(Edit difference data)
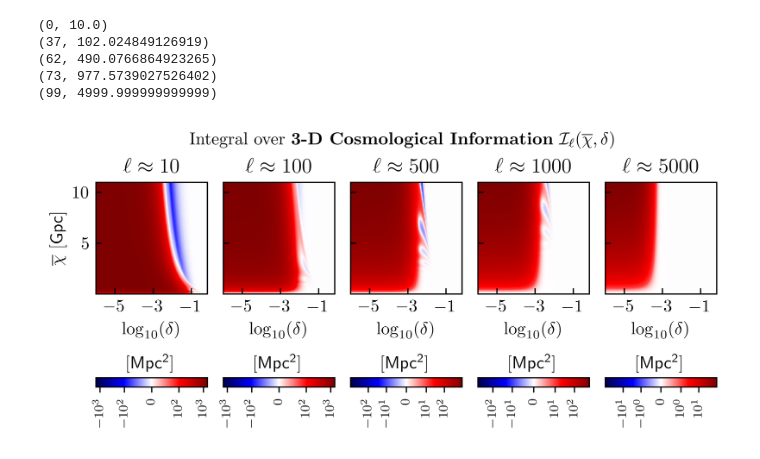
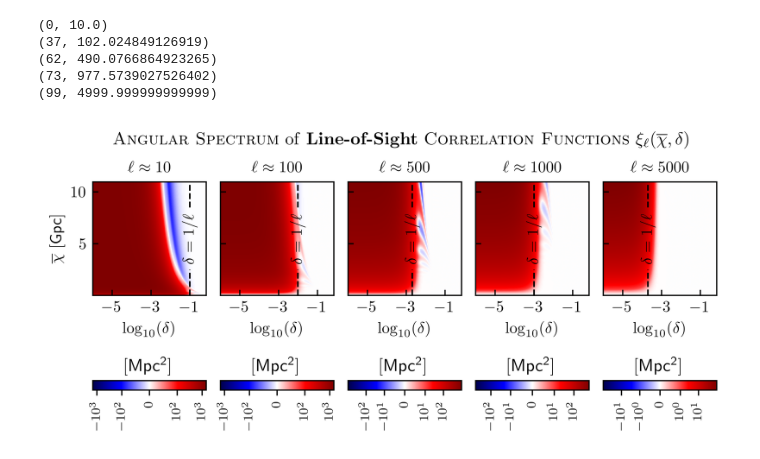
Before and after one commit to DelonShen/LIMxCMBL, a Jupyter notebook: 013.001.2025-05-03.visualize-innermost-integral.ipynb, the cells around one changed output. Saved outputs shown, nothing was run; the diff lists cells and outputs as text; code cells hidden in the pictures.

Commit message:
updating repo with final plots and arXiv number

```diff
--- a/013.001.2025-05-03.visualize-innermost-integral.ipynb
+++ b/013.001.2025-05-03.visualize-innermost-integral.ipynb
@@ -25,7 +25,7 @@ from matplotlib import colors
 plt.plot()
 plt.rcParams.update({
     "text.usetex": True,
-    "font.size": "11",
+    "font.size": "10",
     "font.family" : "serif",
     'figure.constrained_layout.use':True,
     'xtick.direction': 'in',
@@ -81,33 +81,56 @@ for i,ell_idx in enumerate(ell_idxs):
     im = ax.imshow(np.float64(inner_dkparp_integral[ell_idx]),
               origin='lower',
               cmap = 'seismic',
               norm = norm,
               aspect =  (max(np.log10(deltas)) - min(np.log10(deltas))) / (max(chibs_Gpc) - min(chibs_Gpc)),
               extent=[min(np.log10(deltas)), max(np.log10(deltas)),
                       min(chibs_Gpc), max(chibs_Gpc),])
     ax.set_xlabel(r'$\log_{10}(\delta)$')
-    ax.set_title(r'$\ell \approx %d$'%(titles[i]))
+    ax.set_title(r'$\ell \approx %d$'%(titles[i]), fontsize=10)
     ax.set_xticks([-5,-3,-1])
+
+    label = ax.text(x = np.log10(1/ells[ell_idx]), y = np.mean(chibs_Gpc),
+            s = r'$\delta = 1 / \ell$', rotation = 90,
+            horizontalalignment = 'center', verticalalignment='center'
+           )
+
+    ax.get_figure().canvas.draw()
+    bbox = label.get_window_extent().transformed(ax.transAxes.inverted())
+    bbox.y0 -= 0.05
+    bbox.y1 += 0.05
+    bbox = bbox.transformed(ax.transAxes).transformed(ax.transData.inverted())
+    left, right = ax.get_ylim()
+    ax.vlines([np.log10(1/ells[ell_idx]),]*2,
+              [left, bbox.y1], [bbox.y0, right],
+              color='k', linestyle='--', lw=1)
+
+
+
+
+
     _bbox = ax.get_position()
     dy = _bbox.ymax - _bbox.ymin
     dx = _bbox.xmax - _bbox.xmin
     cbar_ax = fig.add_axes([_bbox.xmin,
                             _bbox.ymin - 5/6*dy,
                             dx,
                             1/12*dy])  # [left, bottom, width, height]
     cbar = fig.colorbar(im, cax=cbar_ax,
                        orientation='horizontal', )#label=r'\sf[kJy/sr]')
     cbar.ax.tick_params(labelsize=8, rotation = 90, direction='out')
     cbar.ax.set_title(r"$\sf[Mpc^2]$", fontsize = 11)
     cbar.set_ticks(ticks = [-(10**(np.floor(log10vb))), -linthresh,0,linthresh, 10**(np.floor(log10vb))])
+
+
 axs[0].set_ylabel(r'$\overline\chi$ [{\sf Gpc}]')
 
 
-fig.text(plt_cntr, 1.2, r"Integral over \textbf{3-D Cosmological Information} $\mathcal I_\ell(\overline\chi,\delta)$",
+fig.text(plt_cntr, 1.2, r"\textsc{Angular Spectrum} of \textbf{Line-of-Sight} \textsc{Correlation Functions} $\xi_\ell(\overline\chi,\delta)$",
          ha='center',
          va='bottom',
         fontsize=11)
 
+
 plt.savefig('figures/013.001.pdf', bbox_inches='tight')
 # %% [output]
-[figure, old version]
+[figure, new version]
```
Also changed, not shown: parts of 3 cells of this notebook, 52 other files.
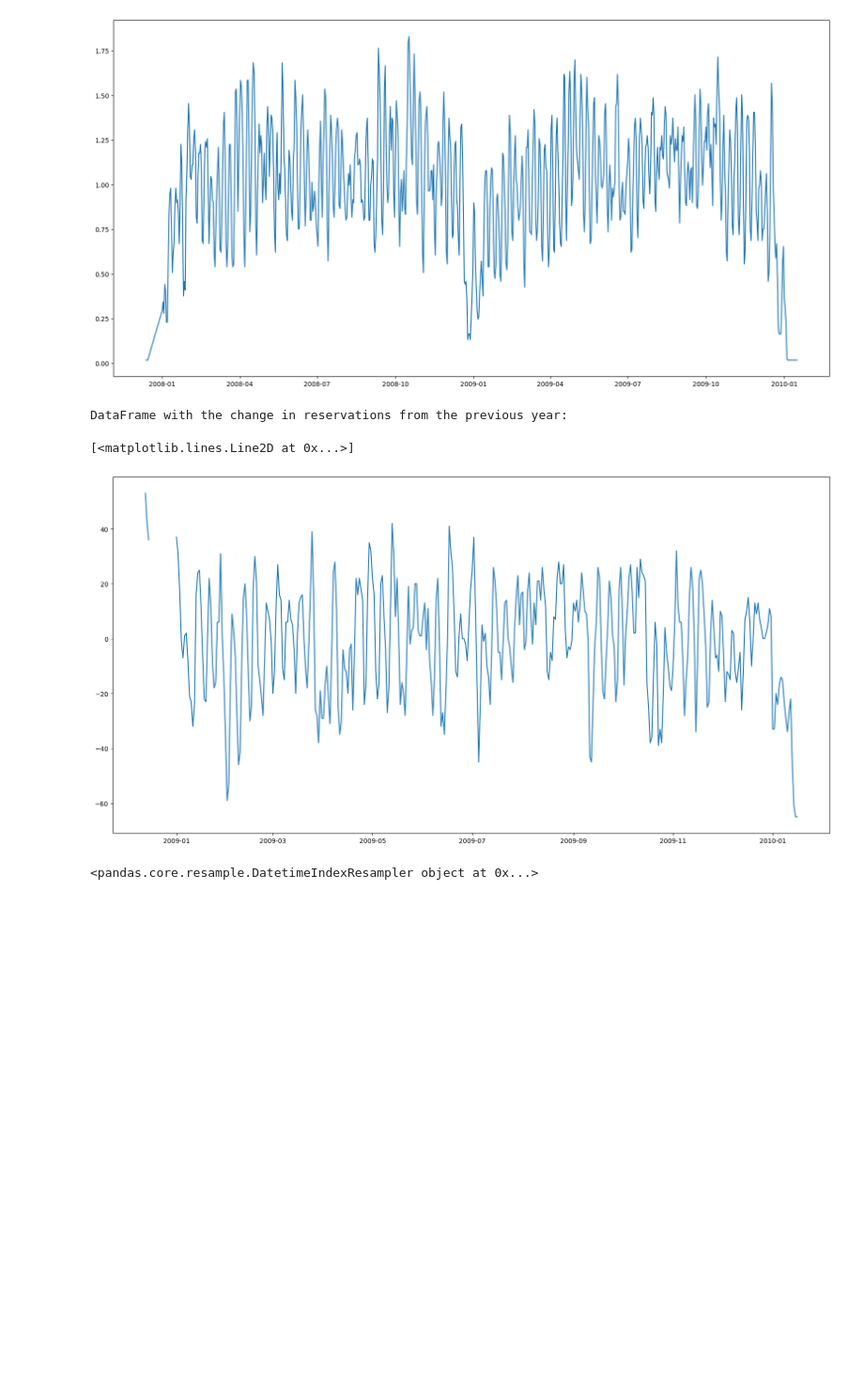
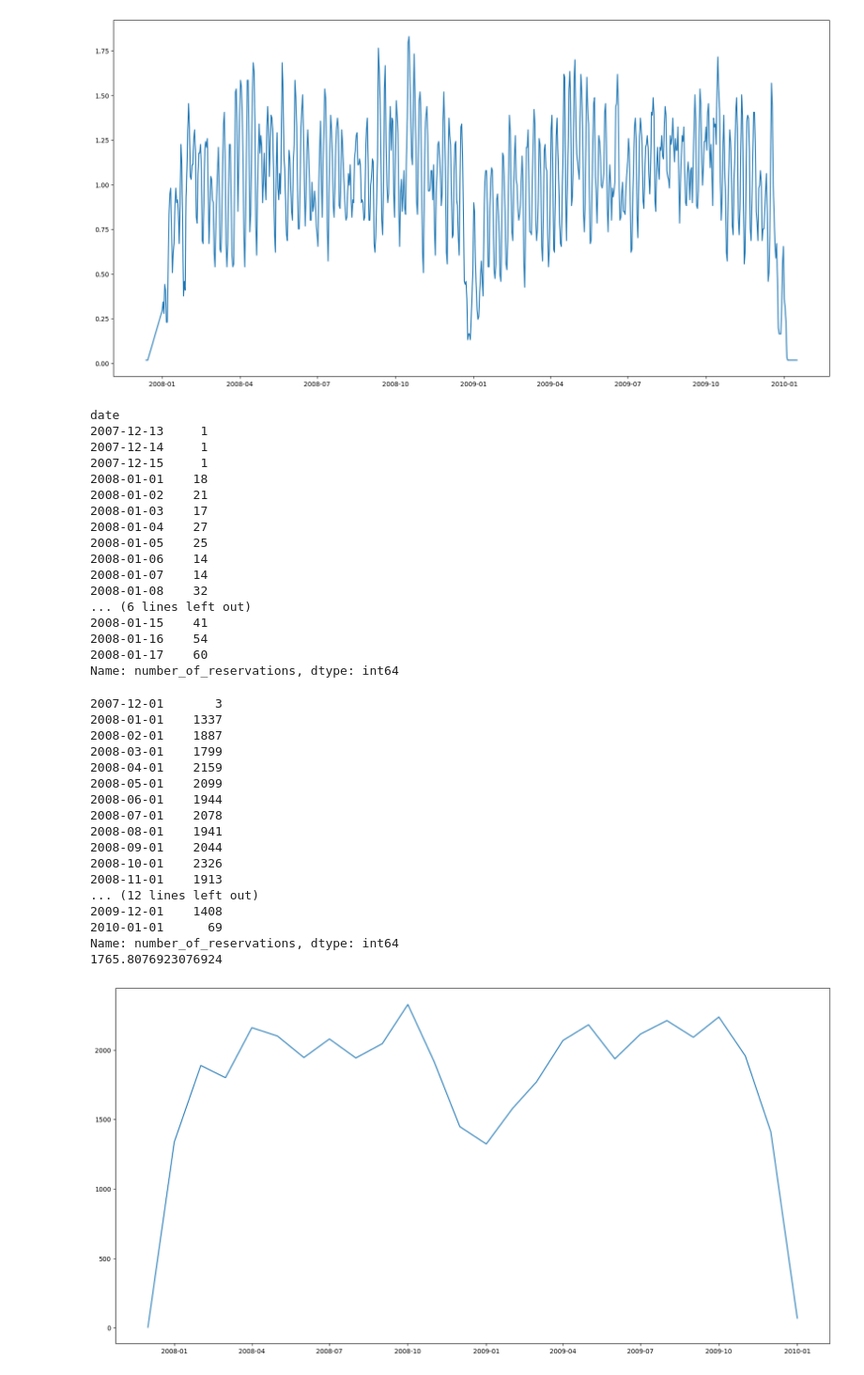
Before and after one commit to Matija-Kukic/lumen, a Jupyter notebook: data_analysis/train_analysis.ipynb, the cells around one changed output. Shown: that part at 94% size. Cells and saved outputs as stored; diff of their text form; code cells hidden in the pictures; blank space fills up the shorter version.

Commit message:
analiza po tjednima i mjesecima train_data

```diff
--- a/data_analysis/train_analysis.ipynb
+++ b/data_analysis/train_analysis.ipynb
@@ -55,15 +50,54 @@ plt.plot(reservations_per_date.index,reservations_per_date["avg_dev"])
 [<matplotlib.lines.Line2D at 0x...>]
 [figure]
 # %%
-reservations_per_date['change_from_last_year'] = reservations_per_date.groupby([reservations_per_date.index.month, reservations_per_date.index.day])['number_of_reservations'].diff()
-plt.figure(figsize = (20,10))
-print("DataFrame with the change in reservations from the previous year:")
-plt.plot(reservations_per_date.index, reservations_per_date["change_from_last_year"])
+df2 = reservations_per_date["number_of_reservations"]
+df2.head(n = 20)
 # %% [output]
-DataFrame with the change in reservations from the previous year:
+date
+2007-12-13     1
+2007-12-14     1
+2007-12-15     1
+2008-01-01    18
+2008-01-02    21
+2008-01-03    17
+2008-01-04    27
+2008-01-05    25
+2008-01-06    14
+2008-01-07    14
+2008-01-08    32
+... (6 lines left out)
+2008-01-15    41
+2008-01-16    54
+2008-01-17    60
+Name: number_of_reservations, dtype: int64
-[<matplotlib.lines.Line2D at 0x...>]
-[figure, removed]
 # %%
-df3 = reservations_per_date.resample("ME")
+
+# Group by month and year and sum the number_of_reservations
+monthly_df = df2.groupby([df2.index.year, df2.index.month]).sum()
+
+# Rename the MultiIndex to show month and year
+monthly_df.index = pd.to_datetime(monthly_df.index.map(lambda x: f"{x[0]}-{x[1]}"))
+#plt.figure(figsize=(10, 6))  # Adjust the figure size as needed
+print(monthly_df)
+plt.figure(figsize = (20,10))
+plt.plot(monthly_df.index,monthly_df)
+print(monthly_df.mean())
 # %% [output]
-<pandas.core.resample.DatetimeIndexResampler object at 0x...>
+2007-12-01       3
+2008-01-01    1337
+2008-02-01    1887
+2008-03-01    1799
+2008-04-01    2159
+2008-05-01    2099
+2008-06-01    1944
+2008-07-01    2078
+2008-08-01    1941
+2008-09-01    2044
+2008-10-01    2326
+2008-11-01    1913
+... (12 lines left out)
+2009-12-01    1408
+2010-01-01      69
+Name: number_of_reservations, dtype: int64
+1765.8076923076924
+[figure, added]
```
Also changed, not shown: parts of 5 cells of this notebook.
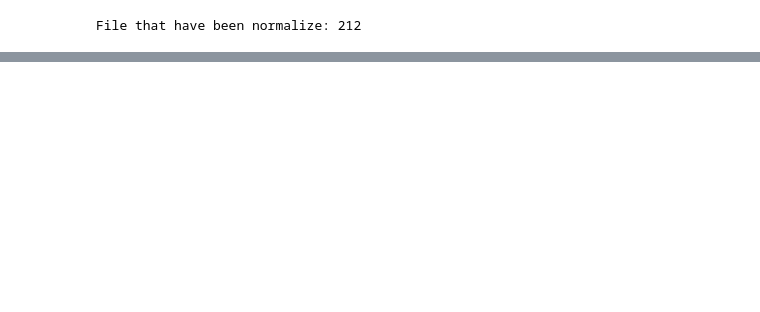
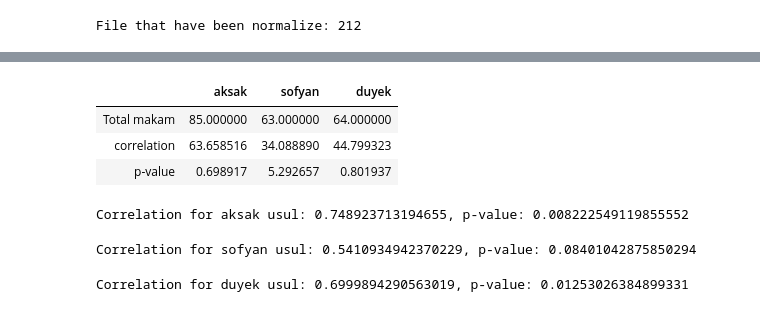
Before and after one commit to RonFrancesca/makam_research, a Jupyter notebook: MeterExploration.ipynb, the cells around one changed output, grey strips where cells are left out. Cells and saved outputs as stored; diff of their text form; code cells hidden in the pictures; blank space fills up the shorter version.

```diff
--- a/MeterExploration.ipynb
+++ b/MeterExploration.ipynb
@@ -606,0 +660,31 @@ print('p value:', cor_coef[1])
+# %%
+# Create DataFrame
+correlation_df = pd.DataFrame(correlation, index =['Total makam', 'correlation', 'p-value'])
+
+# Print the output.
+#todo: how do you change the total makam row to integer?
+correlation_df.iloc[0].apply(int)
+correlation_df
+# %% [output]
+|  | aksak | sofyan | duyek |
+| Total makam | 85.000000 | 63.000000 | 64.000000 |
+| correlation | 63.658516 | 34.088890 | 44.799323 |
+| p-value | 0.698917 | 5.292657 | 0.801937 |
+# %%
+#average correlations per aksak
+print("Correlation for aksak usul: {}, p-value: {}".format(correlation["aksak"][1]/correlation["aksak"][0],
+      correlation["aksak"][2]/correlation["aksak"][0]))
+# %% [output]
+Correlation for aksak usul: 0.748923713194655, p-value: 0.008222549119855552
+# %%
+#average correlations por
+print("Correlation for sofyan usul: {}, p-value: {}".format(correlation["sofyan"][1]/correlation["sofyan"][0],
+      correlation["sofyan"][2]/correlation["sofyan"][0]))
+# %% [output]
+Correlation for sofyan usul: 0.5410934942370229, p-value: 0.08401042875850294
+# %%
+#average correlations por
+print("Correlation for duyek usul: {}, p-value: {}".format(correlation["duyek"][1]/correlation["duyek"][0],
+      correlation["duyek"][2]/correlation["duyek"][0]))
+# %% [output]
+Correlation for duyek usul: 0.6999894290563019, p-value: 0.01253026384899331
```
Also changed, not shown: parts of 20 cells of this notebook.
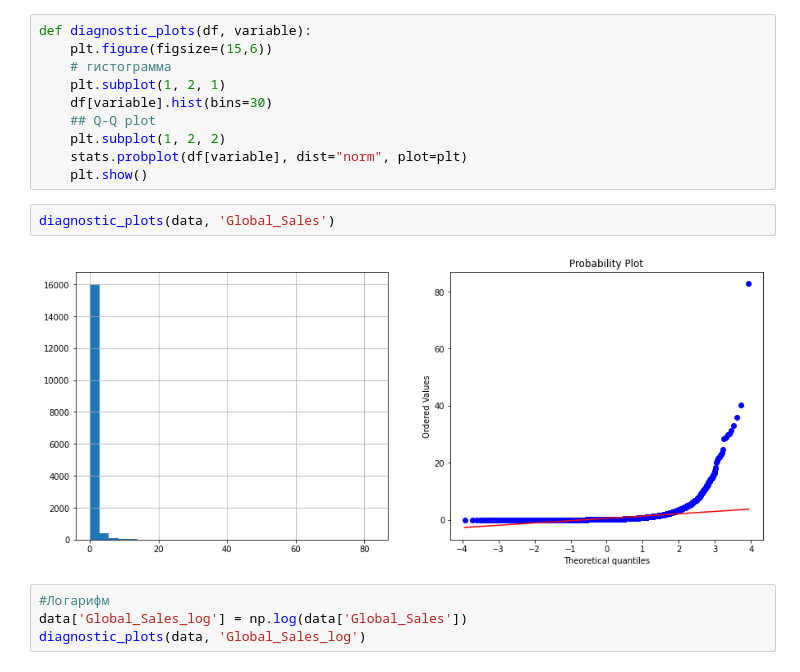
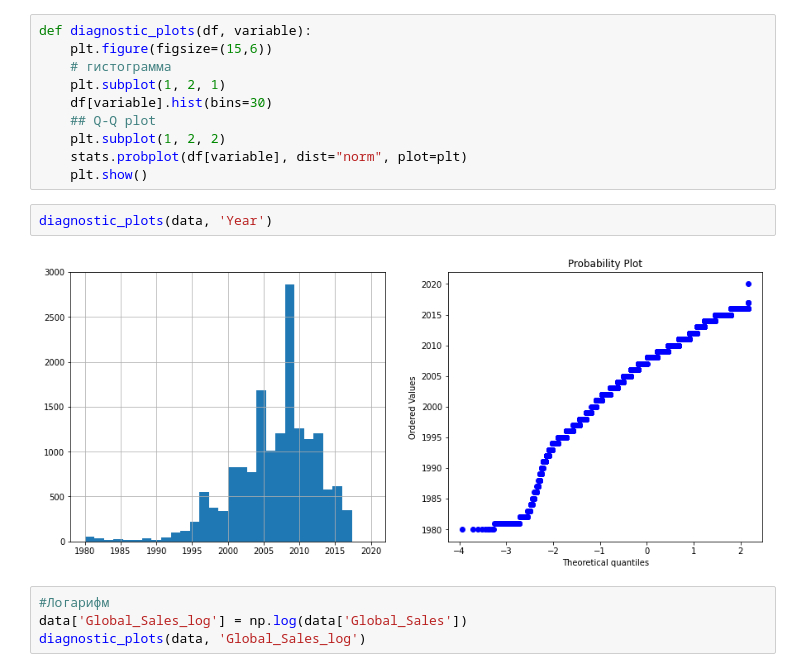
Before and after one commit to DMfananddu/MML, a Jupyter notebook: lab2/2.ipynb, the cells around one changed output. Drawn from its saved outputs; the diff is of its cells as text.

```diff
--- a/lab2/2.ipynb
+++ b/lab2/2.ipynb
@@ -178,9 +178,9 @@ def diagnostic_plots(df, variable):
     stats.probplot(df[variable], dist="norm", plot=plt)
     plt.show()
 # %%
-diagnostic_plots(data, 'Global_Sales')
+diagnostic_plots(data, 'Year')
 # %% [output]
-[figure, old version]
+[figure, new version]
 # %%
 #Логарифм
 data['Global_Sales_log'] = np.log(data['Global_Sales'])
```
Also changed, not shown: 2 other files.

What needs to be done: Given the data above, which lines hold the string "usul"? Return them.

Answer to the problem:
+print("Correlation for aksak usul: {}, p-value: {}".format(correlation["aksak"][1]/correlation["aksak"][0],
+Correlation for aksak usul: 0.748923713194655, p-value: 0.008222549119855552
+print("Correlation for sofyan usul: {}, p-value: {}".format(correlation["sofyan"][1]/correlation["sofyan"][0],
+Correlation for sofyan usul: 0.5410934942370229, p-value: 0.08401042875850294
+print("Correlation for duyek usul: {}, p-value: {}".format(correlation["duyek"][1]/correlation["duyek"][0],
+Correlation for duyek usul: 0.6999894290563019, p-value: 0.01253026384899331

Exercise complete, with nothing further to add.